    That's what the show is about for me--Her growth from totally logical, unemotional robot to a human. :) Yeah, a little harsh, but you know what I mean.

    The sexual tension and the question of when, how, maybe even if Brennan learns to love is what keeps me watching.

  9. I can see, if you're writing a series, that you might eventually get your characters together. It changes the dynamics. (For the worse in the case of Moonlighting.) Plus, if they're attracted to each other, yet never hook up, it's a bit unrealistic after book 7.

    Straight From Hel

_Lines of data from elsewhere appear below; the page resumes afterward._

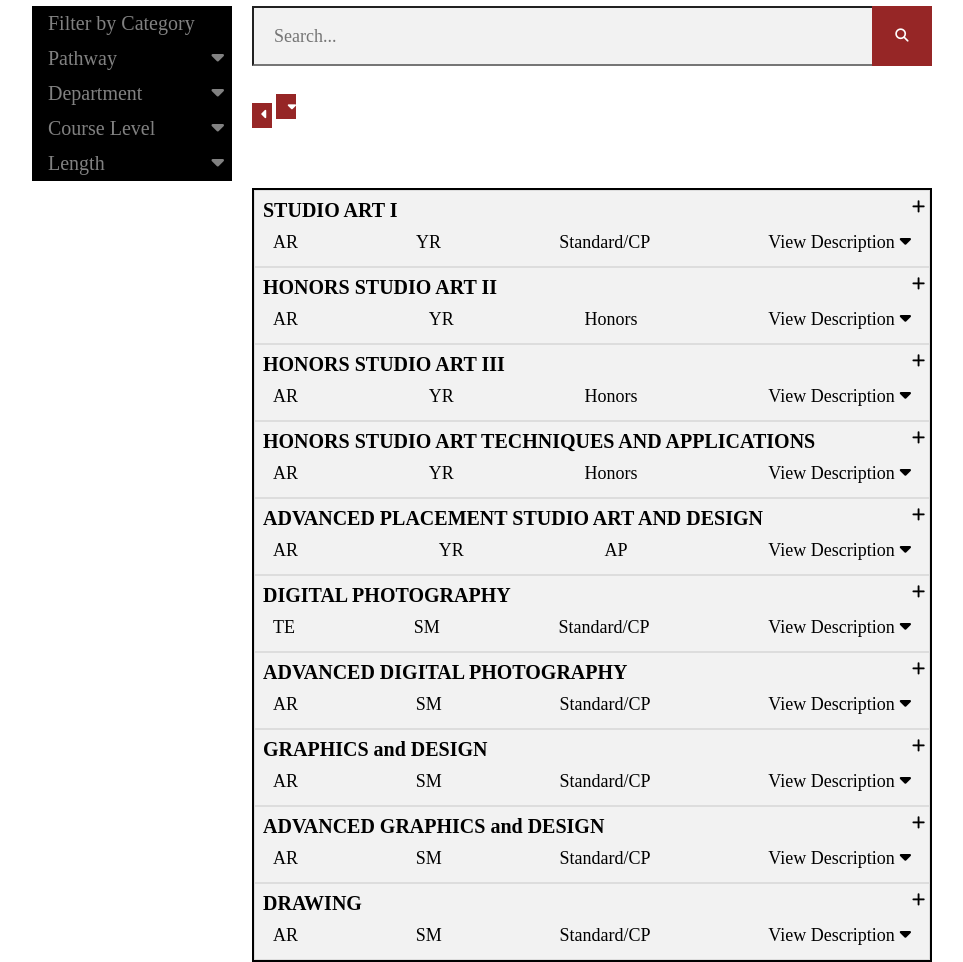
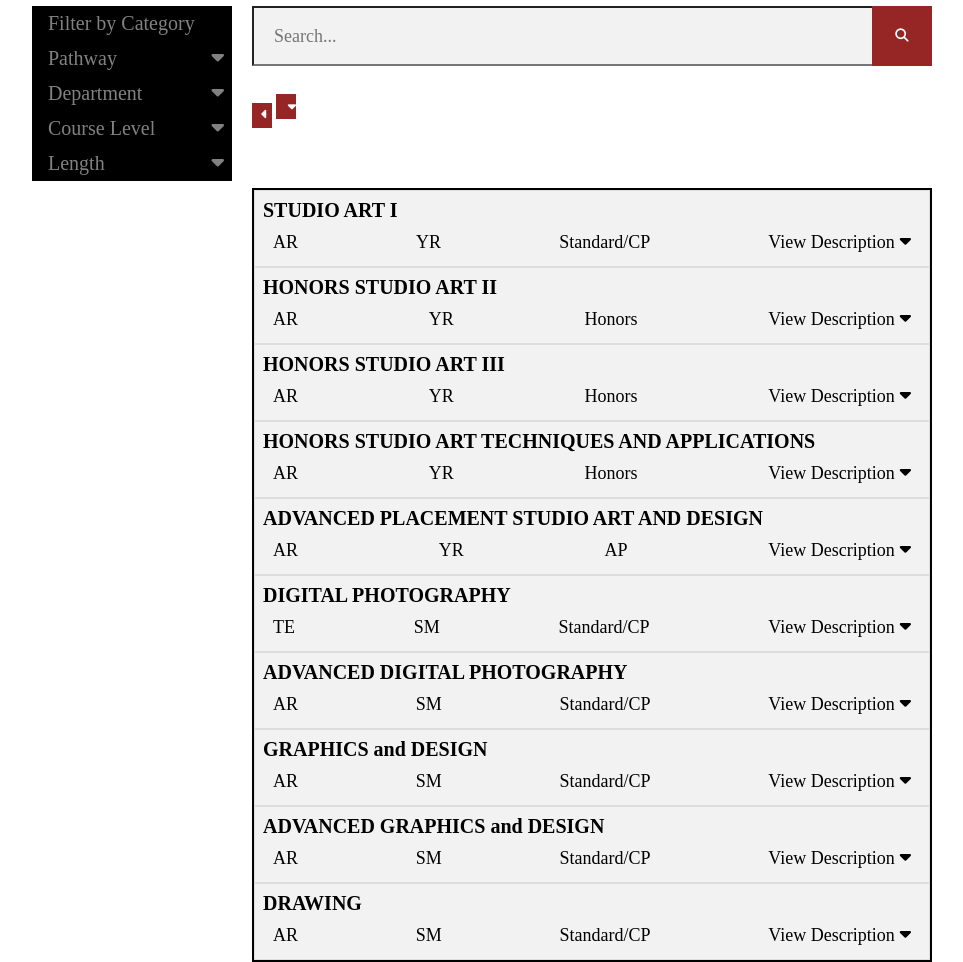
Before and after one commit to fujiihc/ASHS_POS, a Flask app: page /catalog in a window 1280 px wide. Shown: the part 144-1106 px from the top of the page, without its empty margins (158-1121 px from the left). Run offline with Flask 2, Linux system fonts and the light colour scheme; some libraries are stand-ins or nearby versions.

Commit message:
Update public_catalog.html

```diff
--- a/templates/public_catalog.html
+++ b/templates/public_catalog.html
@@ -49,7 +49,6 @@
                                 <tr>
                                     <td>
                                         <div style="display: flex; justify-content: space-between;">
-                                            <div class="fa fa-plus"></div>
                                             <div class="course-name" id="course-name">##course name##</div>
                                         </div>
                                         <div class="descriptions">
```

  10. I always enjoy the tension in these types of relationships, it adds a great dimension for the audience wanting something to happen, yet the writer almost toying with that desire. I don't mind if they get together, but love it when the plot twists and turns so much so that you don't know if it's possible!

  11. THat's a good question. In the mystery I'm writing, I have the two MCs having chemistry. I eventually want them to get together but I don't know when that will be. I'll leave that decision up to them...I'm just the writer.


  12. Those are 2 of my favourite shows as well. I definitely want the characters to get together, but the show's spark will definitely change if they do - those moments need to wait for the last season I think :)

    I always include a touch of romance in my books. Real life is always partially about relationships, so for me books have to be as well.

  13. I like all my books to have a happy ending whether it is a romance or a mystery. If there is a potential relationship, especially in a series, I like to see it grow and if the writing is good, then the romance won't lessen the series.

    However, if there is a relationship in a series and the author breaks them up, I will leave that series because I invested in that relationship.

  14. Margot, you're so right. Sometimes that happy ending really wouldn't be realistic.

    India, I agree the suspense or tension between the characters is one reason we love to watch shows.

    Ingrid, maybe we want the happy ending in books because most are just a one time deal. We know these characters won't be in another book so we want happiness at the end.

    Mary, I think some books have added romance that's really didn't need it.

    Lisa, you sound like me. I had just finished a book where the couple got together and then I watched an old episode of Castle. It got me to thinking about how the show would be if they became a couple.

    Teresa, there is something about that chase that creates spark. :)

    Bermudaonion, to have a fairy tale ending in real life is wonderful.

    Charity, you're right. That sexual tension between Bones and Booth does keep you going back for more. You keep hoping there will be at least a moment when they connect.

    Helen, I know there are some stories where they protagonist has been attracted to one person for several books and then changes to someone else. I guess that's a way to keep it fresh.

    Joanne, that tension with the twists and turns is what draws us back for more. You keep thinking surely this time it will be different. :)

    Clarissa, I like that. Letting the characters decide when to get together makes it more realistic and natural.

    Jemi, that's what I'm afraid of - that spark will go out or won't be as intense as it is now if they get together.

    Dru, it does hurt a series of the couple is separated. The new character would have to be written in well and there would have to be a great reason for the other character to be written out.

  15. I am sure you're not alone in wanting Bones and Booth and Becket and Castle!

  16. LOL! Considering all five of my YA books involve a male & female lead, I'd have to say I'm a big fan of romantic relationships. And happy endings. It's never perfect, either in my books or real life, but I'm living one, so I know it can happen.

  17. Laura, I'm sure you're right. :)

    Diane, it's great to know it can happen in real life not just in the movies and books.

  18. I like happy endings but it's risky for the series writer. It seemed to have worked for Deborah Crombie to get her two partners together but I think that Earlene Fowler's books lost something once her character and the detective tied the knot.
    Ann Summerville
    Cozy In Texas


I'd love to hear your thoughts on today's post. Thanks for dropping by.